Horse behind electric fence

Nowadays, nearly everyone who keeps pasture animals naturally uses an electric fence.

As early as the 1930s, herds were fenced in with electric fences in New Zealand and in the USA. In 1942, Paul Kolb invented the first electric fence device in Germany. The technology continued to evolve, and today there are even solar-powered fence systems and devices with GPS transmitters.

In the beginning, an electric fence consisted of a conductive steel wire. It was quite expensive, very stiff and quite hard to build. Today, fences can be built and repaired much more quickly, easily and cost-effectively with plastic conductor material in the form of wires, ropes and tapes. And in the case of a mobile system, which is used only for the pasture season, you can also quickly dismantle the fence. The current-carrying thin wires are woven into the plastic.


How an Electric Fence Works

The aim of an electric fence is not to inflict pain on the animals, but to create a psychological barrier for the animals. When an animal touches the fence rope or tape, it receives an unpleasant but harmless electric shock. The animal “remembers” the unpleasant shock of the fence and keeps away from it. (Not like we humans 😉


An electric fence consists of the following main components:

The current-generating fence device (A)  

The power supply is connected with the conductive material of the electric fence and the ground (B). It generates regular, short, high-voltage pulses, so that there is a voltage between fence and the groud. The circuit is thus not closed. Only when an animal standing on the ground touches the electric fence is the circuit closed and the current flows through the animal and the earth back to the power supply. The animal perceives this current flow as a short shock.

The current-carrying conductive material (C)

Wires made of stainless steel, tin-plated copper or TriCOND braided into plastic are used as conductors. How well the material conducts the current depends on the resistance of the material (measured in Ω). Thus, there is conductive material that is sufficient for smaller mobile pastures while other conductive material is suitable for electric fences with a length of several kilometers. Conductive material made of plastic is much easier to handle and reduces the risk of injury to animals. The conductive material is usually tightened in several vertical rows, each above another.

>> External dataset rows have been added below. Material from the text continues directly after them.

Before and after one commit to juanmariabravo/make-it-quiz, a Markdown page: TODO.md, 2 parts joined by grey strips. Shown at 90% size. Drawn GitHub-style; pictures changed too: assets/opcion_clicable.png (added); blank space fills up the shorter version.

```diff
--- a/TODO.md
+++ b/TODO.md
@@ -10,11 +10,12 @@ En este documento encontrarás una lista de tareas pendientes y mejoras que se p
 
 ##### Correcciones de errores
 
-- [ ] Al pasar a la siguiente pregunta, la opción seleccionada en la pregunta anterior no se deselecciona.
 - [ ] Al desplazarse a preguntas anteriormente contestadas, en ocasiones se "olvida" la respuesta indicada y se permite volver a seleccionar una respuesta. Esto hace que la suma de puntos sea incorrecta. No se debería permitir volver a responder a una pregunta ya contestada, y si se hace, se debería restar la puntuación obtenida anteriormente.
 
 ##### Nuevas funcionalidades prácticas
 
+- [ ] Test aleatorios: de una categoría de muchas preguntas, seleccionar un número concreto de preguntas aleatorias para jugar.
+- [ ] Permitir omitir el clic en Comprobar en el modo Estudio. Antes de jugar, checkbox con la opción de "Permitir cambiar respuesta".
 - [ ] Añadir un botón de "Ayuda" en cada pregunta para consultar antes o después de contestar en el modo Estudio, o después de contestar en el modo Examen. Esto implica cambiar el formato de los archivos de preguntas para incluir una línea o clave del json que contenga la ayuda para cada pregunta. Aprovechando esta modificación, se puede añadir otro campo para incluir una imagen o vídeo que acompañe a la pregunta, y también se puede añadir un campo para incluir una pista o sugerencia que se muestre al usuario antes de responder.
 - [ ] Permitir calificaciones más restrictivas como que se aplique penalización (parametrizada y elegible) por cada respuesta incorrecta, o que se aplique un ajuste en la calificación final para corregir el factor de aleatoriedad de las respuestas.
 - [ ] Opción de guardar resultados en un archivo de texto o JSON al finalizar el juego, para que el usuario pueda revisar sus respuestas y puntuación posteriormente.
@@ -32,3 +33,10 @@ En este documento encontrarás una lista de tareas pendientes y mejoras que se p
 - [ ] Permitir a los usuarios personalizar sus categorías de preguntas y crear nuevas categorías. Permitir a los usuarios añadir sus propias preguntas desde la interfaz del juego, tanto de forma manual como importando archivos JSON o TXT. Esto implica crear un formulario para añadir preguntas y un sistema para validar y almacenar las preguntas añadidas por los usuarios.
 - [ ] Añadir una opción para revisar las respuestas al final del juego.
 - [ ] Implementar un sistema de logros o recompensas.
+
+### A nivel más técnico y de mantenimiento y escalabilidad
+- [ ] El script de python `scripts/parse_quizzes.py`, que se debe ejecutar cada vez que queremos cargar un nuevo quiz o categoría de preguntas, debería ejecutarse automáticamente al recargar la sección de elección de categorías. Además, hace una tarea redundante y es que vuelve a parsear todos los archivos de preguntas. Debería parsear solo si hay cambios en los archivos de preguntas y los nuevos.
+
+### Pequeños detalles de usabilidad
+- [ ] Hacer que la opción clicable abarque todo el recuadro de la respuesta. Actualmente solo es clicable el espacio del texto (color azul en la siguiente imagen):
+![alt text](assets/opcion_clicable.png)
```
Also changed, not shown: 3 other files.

Fence Posts and Insulators (D and E):

The fence posts give stability to the fence and hold the conductive material. For the electric fence to work properly, the current must not flow into the ground at any point. Otherwise, the voltage would be gone and the animals would not receive an electric shock. The electric fence would be useless. This means that in the case of fence posts made of conductive material, such as wood or steel, the conductive material should not be attached directly to the post, but fixed by so-called insulators, which insulate the conductive material from the fence post. In the case of plastic fence posts, the conductive material can be attached directly to the post.

The Grounding of the Power Supply (F)

A clean grounding is essential so that the current can flow without extra resistance back to the power supply. The grounding consists of at least one steel grounding rod, which is driven 1m deep into the damp earth. In the case of strong electric fences, three grounding rods are driven into the ground at a distance of 3 m. The earth rods are connected to each other in series and to the grounding connection of the power supply. Lack of grounding is a common cause of improperly functioning electric fences.